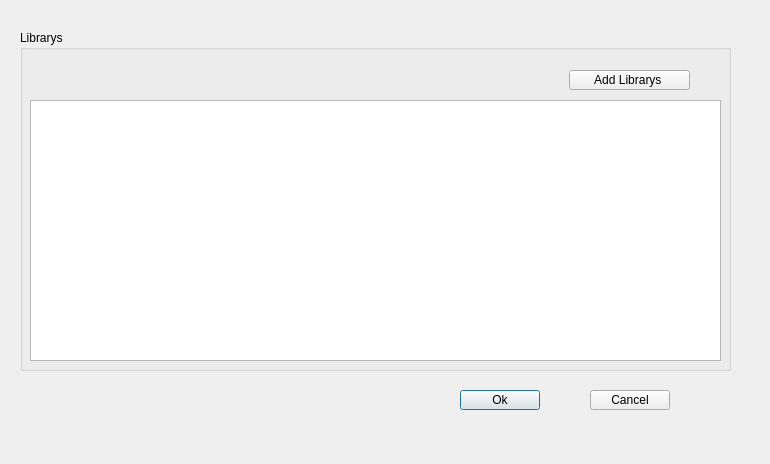
The window that set.ui (easyupdo/cmake_builder) describes before a commit, drawn with Qt 5.
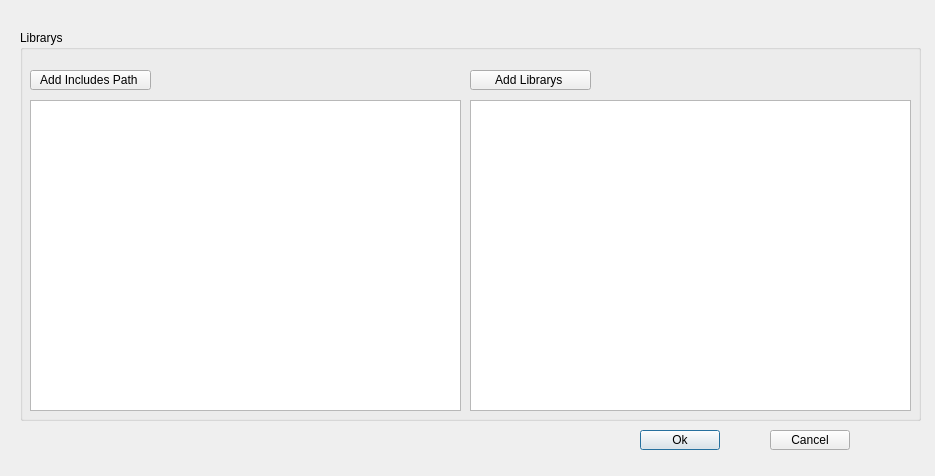
The same window after the commit.

Commit message: add includes path

```diff
--- a/set.ui
+++ b/set.ui
@@ -6,8 +6,8 @@
    <rect>
     <x>0</x>
     <y>0</y>
-    <width>770</width>
-    <height>464</height>
+    <width>935</width>
+    <height>476</height>
    </rect>
   </property>
   <property name="windowTitle">
@@ -16,8 +16,8 @@
   <widget class="QPushButton" name="pushButton">
    <property name="geometry">
     <rect>
-     <x>460</x>
-     <y>390</y>
+     <x>640</x>
+     <y>430</y>
      <width>80</width>
      <height>20</height>
     </rect>
@@ -29,8 +29,8 @@
   <widget class="QPushButton" name="pushButton_2">
    <property name="geometry">
     <rect>
-     <x>590</x>
-     <y>390</y>
+     <x>770</x>
+     <y>430</y>
      <width>80</width>
      <height>20</height>
     </rect>
@@ -44,8 +44,8 @@
     <rect>
      <x>20</x>
      <y>30</y>
-     <width>711</width>
-     <height>341</height>
+     <width>901</width>
+     <height>391</height>
     </rect>
    </property>
    <property name="title">
@@ -54,17 +54,17 @@
    <widget class="QTextEdit" name="textEdit_2">
     <property name="geometry">
      <rect>
-      <x>10</x>
+      <x>450</x>
       <y>70</y>
-      <width>691</width>
-      <height>261</height>
+      <width>441</width>
+      <height>311</height>
      </rect>
     </property>
    </widget>
    <widget class="QPushButton" name="pushButton_4">
     <property name="geometry">
      <rect>
-      <x>549</x>
+      <x>450</x>
       <y>40</y>
       <width>121</width>
       <height>20</height>
@@ -74,6 +74,29 @@
      <string>Add Librarys </string>
     </property>
    </widget>
+   <widget class="QTextEdit" name="textEdit_3">
+    <property name="geometry">
+     <rect>
+      <x>10</x>
+      <y>70</y>
+      <width>431</width>
+      <height>311</height>
+     </rect>
+    </property>
+   </widget>
+   <widget class="QPushButton" name="pushButton_5">
+    <property name="geometry">
+     <rect>
+      <x>10</x>
+      <y>40</y>
+      <width>121</width>
+      <height>20</height>
+     </rect>
+    </property>
+    <property name="text">
+     <string>Add Includes Path </string>
+    </property>
+   </widget>
   </widget>
  </widget>
  <resources/>
```
The commit also changes 4 other files.
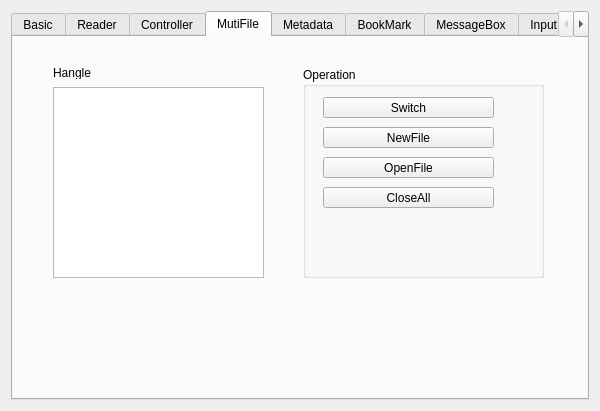
Above: TestPlugin/testform.ui from Wing-summer/WingHexExplorer2 before the change. Below: the same form after it.
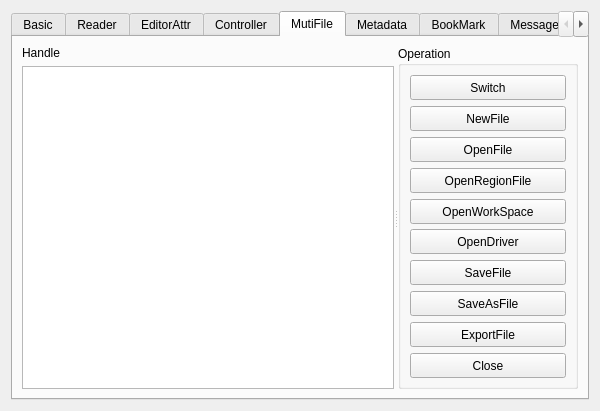
That is the form after the change. The open tabs and pages were chosen to show the change. Custom widgets are drawn as their Qt base class.

```diff
--- a/TestPlugin/testform.ui
+++ b/TestPlugin/testform.ui
@@ -300,6 +300,106 @@
        </item>
       </layout>
      </widget>
+     <widget class="QWidget" name="tab_12">
+      <attribute name="title">
+       <string>EditorAttr</string>
+      </attribute>
+      <layout class="QVBoxLayout" name="verticalLayout_21">
+       <item>
+        <widget class="QGroupBox" name="groupBox_8">
+         <property name="title">
+          <string>Type</string>
+         </property>
+         <layout class="QHBoxLayout" name="horizontalLayout_5">
+          <property name="sizeConstraint">
+           <enum>QLayout::SetMinAndMaxSize</enum>
+          </property>
+          <item>
+           <widget class="QRadioButton" name="rbLockedFile">
+            <property name="text">
+             <string notr="true">LockedFile</string>
+            </property>
+            <property name="checked">
+             <bool>true</bool>
+            </property>
+           </widget>
+          </item>
+          <item>
+           <widget class="QRadioButton" name="rbKeepSize">
+            <property name="text">
+             <string notr="true">KeepSize</string>
+            </property>
+           </widget>
+          </item>
+          <item>
+           <widget class="QRadioButton" name="rbStringVisible">
+            <property name="text">
+             <string notr="true">StringVisible</string>
+            </property>
+           </widget>
+          </item>
+          <item>
+           <widget class="QRadioButton" name="rbAddressVisible">
+            <property name="text">
+             <string notr="true">AddressVisible</string>
+            </property>
+           </widget>
+          </item>
+          <item>
+           <widget class="QRadioButton" name="rbHeaderVisible">
+            <property name="text">
+             <string notr="true">HeaderVisible</string>
+            </property>
+           </widget>
+          </item>
+         </layout>
+        </widget>
+       </item>
+       <item>
+        <layout class="QHBoxLayout" name="horizontalLayout_6">
+         <item>
+          <widget class="QPushButton" name="btnStatusVisible">
+           <property name="minimumSize">
+            <size>
+             <width>0</width>
+             <height>30</height>
+            </size>
+           </property>
+           <property name="text">
+            <string>Visible</string>
+           </property>
+          </widget>
+         </item>
+         <item>
+          <widget class="QPushButton" name="btnStatusInvisible">
+           <property name="minimumSize">
+            <size>
+             <width>0</width>
+             <height>30</height>
+            </size>
+           </property>
+           <property name="text">
+            <string>Invisible</string>
+           </property>
+          </widget>
+         </item>
+        </layout>
+       </item>
+       <item>
+        <spacer name="verticalSpacer_4">
+         <property name="orientation">
+          <enum>Qt::Vertical</enum>
+         </property>
+         <property name="sizeHint" stdset="0">
+          <size>
+           <width>20</width>
+           <height>40</height>
+          </size>
+         </property>
+        </spacer>
+       </item>
+      </layout>
+     </widget>
      <widget class="QWidget" name="tab_3">
       <attribute name="title">
        <string>Controller</string>
@@ -355,94 +455,166 @@
       <attribute name="title">
        <string>MutiFile</string>
       </attribute>
-      <widget class="QLabel" name="label_14">
-       <property name="geometry">
-        <rect>
-         <x>40</x>
-         <y>30</y>
-         <width>40</width>
-         <height>12</height>
-        </rect>
-       </property>
-       <property name="text">
-        <string>Hangle</string>
-       </property>
-      </widget>
-      <widget class="QListWidget" name="listWidget">
-       <property name="geometry">
-        <rect>
-         <x>40</x>
-         <y>50</y>
-         <width>211</width>
-         <height>191</height>
-        </rect>
-       </property>
-      </widget>
-      <widget class="QGroupBox" name="groupBox_7">
-       <property name="geometry">
-        <rect>
-         <x>290</x>
-         <y>30</y>
-         <width>241</width>
-         <height>211</height>
-        </rect>
-       </property>
-       <property name="title">
-        <string>Operation</string>
-       </property>
-       <widget class="QPushButton" name="pushButton">
-        <property name="geometry">
-         <rect>
-          <x>20</x>
-          <y>60</y>
-          <width>171</width>
-          <height>21</height>
-         </rect>
-        </property>
-        <property name="text">
-         <string>NewFile</string>
-        </property>
-       </widget>
-       <widget class="QPushButton" name="pushButton_2">
-        <property name="geometry">
-         <rect>
-          <x>20</x>
-          <y>90</y>
-          <width>171</width>
-          <height>21</height>
-         </rect>
-        </property>
-        <property name="text">
-         <string>OpenFile</string>
-        </property>
-       </widget>
-       <widget class="QPushButton" name="pushButton_3">
-        <property name="geometry">
-         <rect>
-          <x>20</x>
-          <y>30</y>
-          <width>171</width>
-          <height>21</height>
-         </rect>
-        </property>
-        <property name="text">
-         <string>Switch</string>
-        </property>
-       </widget>
-       <widget class="QPushButton" name="pushButton_4">
-        <property name="geometry">
-         <rect>
-          <x>20</x>
-          <y>120</y>
-          <width>171</width>
-          <height>21</height>
-         </rect>
-        </property>
-        <property name="text">
-         <string>CloseAll</string>
-        </property>
-       </widget>
-      </widget>
+      <layout class="QVBoxLayout" name="verticalLayout_24">
+       <item>
+        <widget class="QSplitter" name="splitter_3">
+         <property name="orientation">
+          <enum>Qt::Horizontal</enum>
+         </property>
+         <widget class="QWidget" name="layoutWidget">
+          <layout class="QVBoxLayout" name="verticalLayout_23">
+           <item>
+            <widget class="QLabel" name="label_14">
+             <property name="text">
+              <string>Handle</string>
+             </property>
+            </widget>
+           </item>
+           <item>
+            <widget class="QListWidget" name="lwHandle"/>
+           </item>
+          </layout>
+         </widget>
+         <widget class="QGroupBox" name="groupBox_7">
+          <property name="title">
+           <string>Operation</string>
+          </property>
+          <layout class="QVBoxLayout" name="verticalLayout_22">
+           <item>
+            <widget class="QPushButton" name="btnSwitch">
+             <property name="minimumSize">
+              <size>
+               <width>0</width>
+               <height>25</height>
+              </size>
+             </property>
+             <property name="text">
+              <string notr="true">Switch</string>
+             </property>
+            </widget>
+           </item>
+           <item>
+            <widget class="QPushButton" name="btnNewFile">
+             <property name="minimumSize">
+              <size>
+               <width>0</width>
+               <height>25</height>
+              </size>
+             </property>
+             <property name="text">
+              <string notr="true">NewFile</string>
+             </property>
+            </widget>
+           </item>
+           <item>
+            <widget class="QPushButton" name="btnOpenFile">
+             <property name="minimumSize">
+              <size>
+               <width>0</width>
+               <height>25</height>
+              </size>
+             </property>
+             <property name="text">
+              <string notr="true">OpenFile</string>
+             </property>
+            </widget>
+           </item>
+           <item>
+            <widget class="QPushButton" name="btnOpenRegionFile">
+             <property name="minimumSize">
+              <size>
+               <width>0</width>
+               <height>25</height>
+              </size>
+             </property>
+             <property name="text">
+              <string notr="true">OpenRegionFile</string>
+             </property>
+            </widget>
+           </item>
+           <item>
+            <widget class="QPushButton" name="btnOpenWorkSpace">
+             <property name="minimumSize">
+              <size>
+               <width>0</width>
+               <height>25</height>
+              </size>
+             </property>
+             <property name="text">
+              <string notr="true">OpenWorkSpace</string>
+             </property>
+            </widget>
+           </item>
+           <item>
+            <widget class="QPushButton" name="btnOpenDriver">
+             <property name="minimumSize">
+              <size>
+               <width>0</width>
+               <height>25</height>
+              </size>
+             </property>
+             <property name="text">
+              <string notr="true">OpenDriver</string>
+             </property>
+            </widget>
+           </item>
+           <item>
+            <widget class="QPushButton" name="btnSaveFile">
+             <property name="minimumSize">
+              <size>
+               <width>0</width>
+               <height>25</height>
+              </size>
+             </property>
+             <property name="text">
+              <string notr="true">SaveFile</string>
+             </property>
+            </widget>
+           </item>
+           <item>
+            <widget class="QPushButton" name="btnSaveAsFile">
+             <property name="minimumSize">
+              <size>
+               <width>0</width>
+               <height>25</height>
+              </size>
+             </property>
+             <property name="text">
+              <string notr="true">SaveAsFile</string>
+             </property>
+            </widget>
+           </item>
+           <item>
+            <widget class="QPushButton" name="btnExportFile">
+             <property name="minimumSize">
+              <size>
+               <width>0</width>
+               <height>25</height>
+              </size>
+             </property>
+             <property name="text">
+              <string notr="true">ExportFile</string>
+             </property>
+            </widget>
+           </item>
+           <item>
+            <widget class="QPushButton" name="btnCloseFile">
+             <property name="minimumSize">
+              <size>
+               <width>0</width>
+               <height>25</height>
+              </size>
+             </property>
+             <property name="text">
+              <string notr="true">Close</string>
+             </property>
+            </widget>
+           </item>
+          </layout>
+         </widget>
+        </widget>
+       </item>
+      </layout>
      </widget>
      <widget class="QWidget" name="tab_10">
       <attribute name="title">
```
Left out of the diff: 2 changed lines with no effect on the pictures.
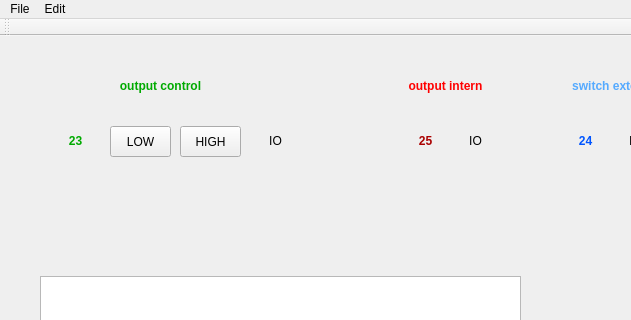
This is qt/btns_wiringPi_toolbar_pthread_textedit/mainwindow.ui in dsyleixa/RaspberryPi as Qt 5 draws it before an edit; both pictures show x 0 to 631 and y 0 to 320 of the 733 by 535 pixel window. The edited form follows.
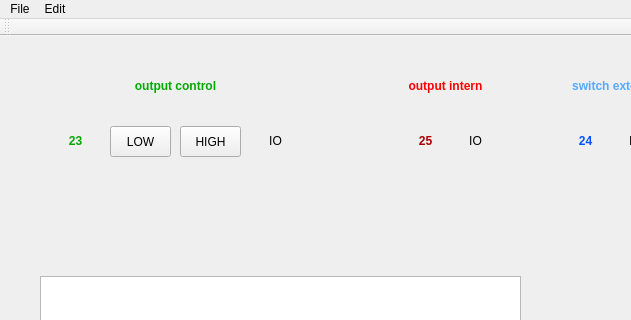
This is the edited form.

The edit to the form file:
```diff
--- a/qt/btns_wiringPi_toolbar_pthread_textedit/mainwindow.ui
+++ b/qt/btns_wiringPi_toolbar_pthread_textedit/mainwindow.ui
@@ -121,12 +121,15 @@
    <widget class="QLabel" name="label_4">
     <property name="geometry">
      <rect>
-      <x>40</x>
+      <x>70</x>
       <y>40</y>
-      <width>241</width>
+      <width>211</width>
       <height>21</height>
      </rect>
     </property>
+    <property name="styleSheet">
+     <string notr="true"/>
+    </property>
     <property name="text">
      <string>&lt;html&gt;&lt;head/&gt;&lt;body&gt;&lt;p align=&quot;center&quot;&gt;&lt;span style=&quot; font-weight:600; color:#00aa00;&quot;&gt;output control&lt;/span&gt;&lt;/p&gt;&lt;/body&gt;&lt;/html&gt;</string>
     </property>
@@ -134,12 +137,15 @@
    <widget class="QLabel" name="label_5">
     <property name="geometry">
      <rect>
-      <x>390</x>
+      <x>380</x>
       <y>40</y>
-      <width>111</width>
+      <width>131</width>
       <height>21</height>
      </rect>
     </property>
+    <property name="styleSheet">
+     <string notr="true"/>
+    </property>
     <property name="text">
      <string>&lt;html&gt;&lt;head/&gt;&lt;body&gt;&lt;p align=&quot;center&quot;&gt;&lt;span style=&quot; font-weight:600; color:#ff0000;&quot;&gt;output intern&lt;/span&gt;&lt;/p&gt;&lt;/body&gt;&lt;/html&gt;</string>
     </property>
```
Left out of the diff: 21 changed lines with no effect on the pictures.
· · ·
### Your goal
Find each line in the material above that carries the string "spacer", and copy it.

### Answer space
+        <spacer name="verticalSpacer_4">
+        </spacer>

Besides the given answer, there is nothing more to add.